═════ Supplied information

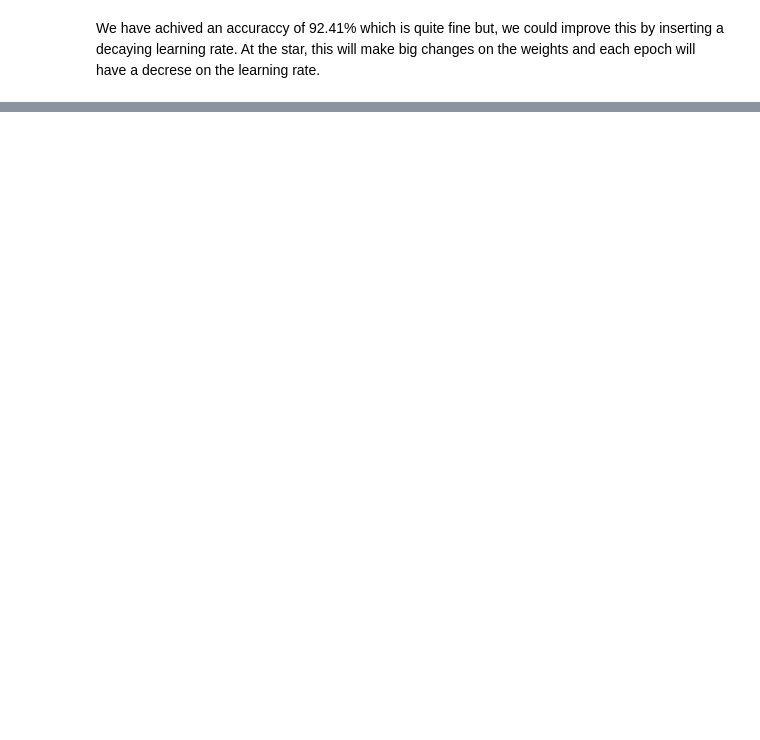
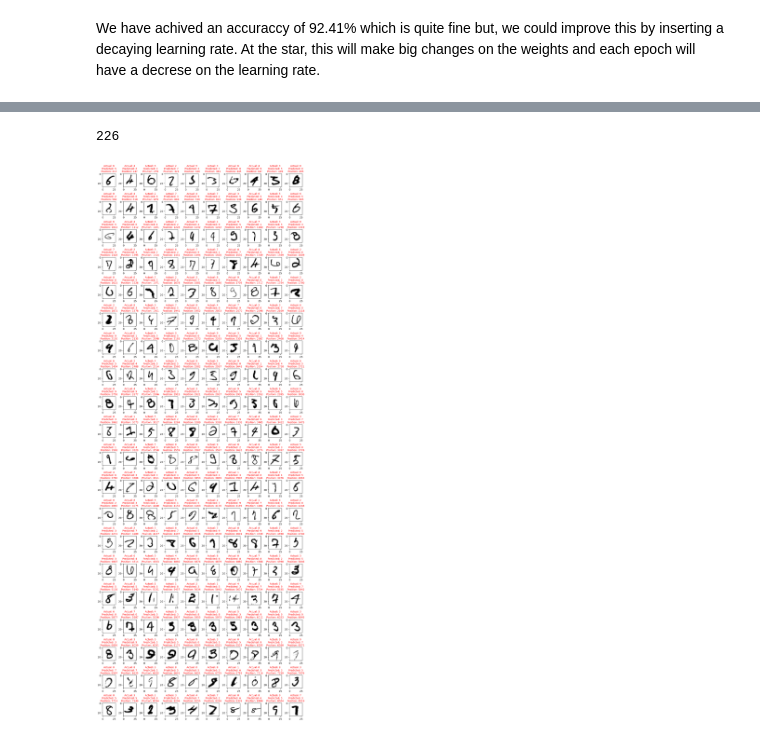
Before and after one commit to pdsdm/MNIST-proj, a Jupyter notebook: main.ipynb, the cells around one changed output, grey strips where cells are left out. Cells and saved outputs as stored; diff of their text form; code cells hidden in the pictures; blank space fills up the shorter version.

```diff
--- a/main.ipynb
+++ b/main.ipynb
@@ -381,11 +396,9 @@ print(dnn3.compute_accuracy(test_list))
 # %%
 res_vs_pred = []
 lista=test_list
-j=0
+neura = dnn3
 
-for i in lista:
-    actual, predicted = forwarding_output(None, j, lista)
+for i  in range(len(lista)):
+    actual, predicted = forwarding_output_slot(lista, neura, i)
     if actual is not predicted:
-        print(actual - predicted)
-        res_vs_pred.append(j)
-    j+=1
+        res_vs_pred.append(i)
@@ -393,0 +405,27 @@ res_vs_pred
+# %%
+len(res_vs_pred)
+# %% [output]
+226
+# %%
+def plot_wrong_predictions(wrong_indices, listas, neural_model, num_images=10):
+    fig, axes = plt.subplots(20, 10, figsize=(12, 32))
+    axes = axes.flatten()
+
+    selected_wrong_indices = wrong_indices[:num_images]
+
+    for i, idx in enumerate(selected_wrong_indices):
+        actual_label, predicted_label = forwarding_output_slot(dataset=listas, neural=neural_model, num=idx)  # Se usa "listas" correctamente
+
+        values = listas[idx].split(',')  # Se usa "listas" en lugar de "test_list"
+        image = np.asarray(values[1:], dtype=np.float32).reshape(28, 28)
+
+        axes[i].imshow(image, cmap='Greys')
+        axes[i].axis('on')
+        axes[i].set_title(f"Actual: {actual_label}\nPredicted: {predicted_label}\nPosition: {idx}", fontsize=10, color='red')
+
+    plt.tight_layout()
+    plt.show()
+# %%
+plot_wrong_predictions(wrong_indices=res_vs_pred, listas=test_list, neural_model=dnn3, num_images=200)
+# %% [output]
+[figure, added]
```
Also changed, not shown: parts of 16 cells of this notebook, 12 other files.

══════════

All preceding records should be duplicated verbatim, images excepted.

Before and after one commit to pdsdm/MNIST-proj, a Jupyter notebook: main.ipynb, the cells around one changed output, grey strips where cells are left out. Cells and saved outputs as stored; diff of their text form; code cells hidden in the pictures; blank space fills up the shorter version.

```diff
--- a/main.ipynb
+++ b/main.ipynb
@@ -381,11 +396,9 @@ print(dnn3.compute_accuracy(test_list))
 # %%
 res_vs_pred = []
 lista=test_list
-j=0
+neura = dnn3
 
-for i in lista:
-    actual, predicted = forwarding_output(None, j, lista)
+for i  in range(len(lista)):
+    actual, predicted = forwarding_output_slot(lista, neura, i)
     if actual is not predicted:
-        print(actual - predicted)
-        res_vs_pred.append(j)
-    j+=1
+        res_vs_pred.append(i)
@@ -393,0 +405,27 @@ res_vs_pred
+# %%
+len(res_vs_pred)
+# %% [output]
+226
+# %%
+def plot_wrong_predictions(wrong_indices, listas, neural_model, num_images=10):
+    fig, axes = plt.subplots(20, 10, figsize=(12, 32))
+    axes = axes.flatten()
+
+    selected_wrong_indices = wrong_indices[:num_images]
+
+    for i, idx in enumerate(selected_wrong_indices):
+        actual_label, predicted_label = forwarding_output_slot(dataset=listas, neural=neural_model, num=idx)  # Se usa "listas" correctamente
+
+        values = listas[idx].split(',')  # Se usa "listas" en lugar de "test_list"
+        image = np.asarray(values[1:], dtype=np.float32).reshape(28, 28)
+
+        axes[i].imshow(image, cmap='Greys')
+        axes[i].axis('on')
+        axes[i].set_title(f"Actual: {actual_label}\nPredicted: {predicted_label}\nPosition: {idx}", fontsize=10, color='red')
+
+    plt.tight_layout()
+    plt.show()
+# %%
+plot_wrong_predictions(wrong_indices=res_vs_pred, listas=test_list, neural_model=dnn3, num_images=200)
+# %% [output]
+[figure, added]
```
Also changed, not shown: parts of 16 cells of this notebook, 12 other files.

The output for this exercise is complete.